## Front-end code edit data
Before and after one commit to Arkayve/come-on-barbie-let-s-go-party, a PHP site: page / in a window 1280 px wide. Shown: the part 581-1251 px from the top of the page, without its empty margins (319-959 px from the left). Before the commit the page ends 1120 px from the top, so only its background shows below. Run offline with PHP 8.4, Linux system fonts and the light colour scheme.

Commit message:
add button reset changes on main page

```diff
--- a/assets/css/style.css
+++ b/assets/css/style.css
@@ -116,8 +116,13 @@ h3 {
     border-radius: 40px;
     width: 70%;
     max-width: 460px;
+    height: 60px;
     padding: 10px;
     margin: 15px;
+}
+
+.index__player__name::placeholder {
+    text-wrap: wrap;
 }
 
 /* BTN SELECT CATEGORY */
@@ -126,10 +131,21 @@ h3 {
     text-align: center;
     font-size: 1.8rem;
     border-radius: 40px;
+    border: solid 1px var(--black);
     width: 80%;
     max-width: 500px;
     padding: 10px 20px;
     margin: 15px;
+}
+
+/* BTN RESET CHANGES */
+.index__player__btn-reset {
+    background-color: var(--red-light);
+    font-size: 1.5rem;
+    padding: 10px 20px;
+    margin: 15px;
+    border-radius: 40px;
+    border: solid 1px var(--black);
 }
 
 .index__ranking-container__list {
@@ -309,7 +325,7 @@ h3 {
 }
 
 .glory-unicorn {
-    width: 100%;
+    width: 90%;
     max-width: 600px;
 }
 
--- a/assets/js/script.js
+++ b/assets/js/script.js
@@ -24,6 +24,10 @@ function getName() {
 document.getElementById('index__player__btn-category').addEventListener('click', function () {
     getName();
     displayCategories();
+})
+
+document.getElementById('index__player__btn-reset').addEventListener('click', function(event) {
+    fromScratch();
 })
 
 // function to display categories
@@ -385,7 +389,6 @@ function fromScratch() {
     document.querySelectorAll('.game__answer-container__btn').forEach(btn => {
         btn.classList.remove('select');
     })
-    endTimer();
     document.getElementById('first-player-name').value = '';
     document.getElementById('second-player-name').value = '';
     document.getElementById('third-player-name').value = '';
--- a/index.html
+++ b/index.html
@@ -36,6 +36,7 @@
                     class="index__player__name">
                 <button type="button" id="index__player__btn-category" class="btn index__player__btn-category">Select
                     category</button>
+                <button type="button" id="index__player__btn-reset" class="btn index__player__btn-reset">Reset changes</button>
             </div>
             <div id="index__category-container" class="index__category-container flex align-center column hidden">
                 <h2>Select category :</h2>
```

## Your goal
Give back all the records exactly as they stand.

## Result below
Before and after one commit to Arkayve/come-on-barbie-let-s-go-party, a PHP site: page / in a window 1280 px wide. Shown: the part 581-1251 px from the top of the page, without its empty margins (319-959 px from the left). Before the commit the page ends 1120 px from the top, so only its background shows below. Run offline with PHP 8.4, Linux system fonts and the light colour scheme.

Commit message:
add button reset changes on main page

```diff
--- a/assets/css/style.css
+++ b/assets/css/style.css
@@ -116,8 +116,13 @@ h3 {
     border-radius: 40px;
     width: 70%;
     max-width: 460px;
+    height: 60px;
     padding: 10px;
     margin: 15px;
+}
+
+.index__player__name::placeholder {
+    text-wrap: wrap;
 }
 
 /* BTN SELECT CATEGORY */
@@ -126,10 +131,21 @@ h3 {
     text-align: center;
     font-size: 1.8rem;
     border-radius: 40px;
+    border: solid 1px var(--black);
     width: 80%;
     max-width: 500px;
     padding: 10px 20px;
     margin: 15px;
+}
+
+/* BTN RESET CHANGES */
+.index__player__btn-reset {
+    background-color: var(--red-light);
+    font-size: 1.5rem;
+    padding: 10px 20px;
+    margin: 15px;
+    border-radius: 40px;
+    border: solid 1px var(--black);
 }
 
 .index__ranking-container__list {
@@ -309,7 +325,7 @@ h3 {
 }
 
 .glory-unicorn {
-    width: 100%;
+    width: 90%;
     max-width: 600px;
 }
 
--- a/assets/js/script.js
+++ b/assets/js/script.js
@@ -24,6 +24,10 @@ function getName() {
 document.getElementById('index__player__btn-category').addEventListener('click', function () {
     getName();
     displayCategories();
+})
+
+document.getElementById('index__player__btn-reset').addEventListener('click', function(event) {
+    fromScratch();
 })
 
 // function to display categories
@@ -385,7 +389,6 @@ function fromScratch() {
     document.querySelectorAll('.game__answer-container__btn').forEach(btn => {
         btn.classList.remove('select');
     })
-    endTimer();
     document.getElementById('first-player-name').value = '';
     document.getElementById('second-player-name').value = '';
     document.getElementById('third-player-name').value = '';
--- a/index.html
+++ b/index.html
@@ -36,6 +36,7 @@
                     class="index__player__name">
                 <button type="button" id="index__player__btn-category" class="btn index__player__btn-category">Select
                     category</button>
+                <button type="button" id="index__player__btn-reset" class="btn index__player__btn-reset">Reset changes</button>
             </div>
             <div id="index__category-container" class="index__category-container flex align-center column hidden">
                 <h2>Select category :</h2>
```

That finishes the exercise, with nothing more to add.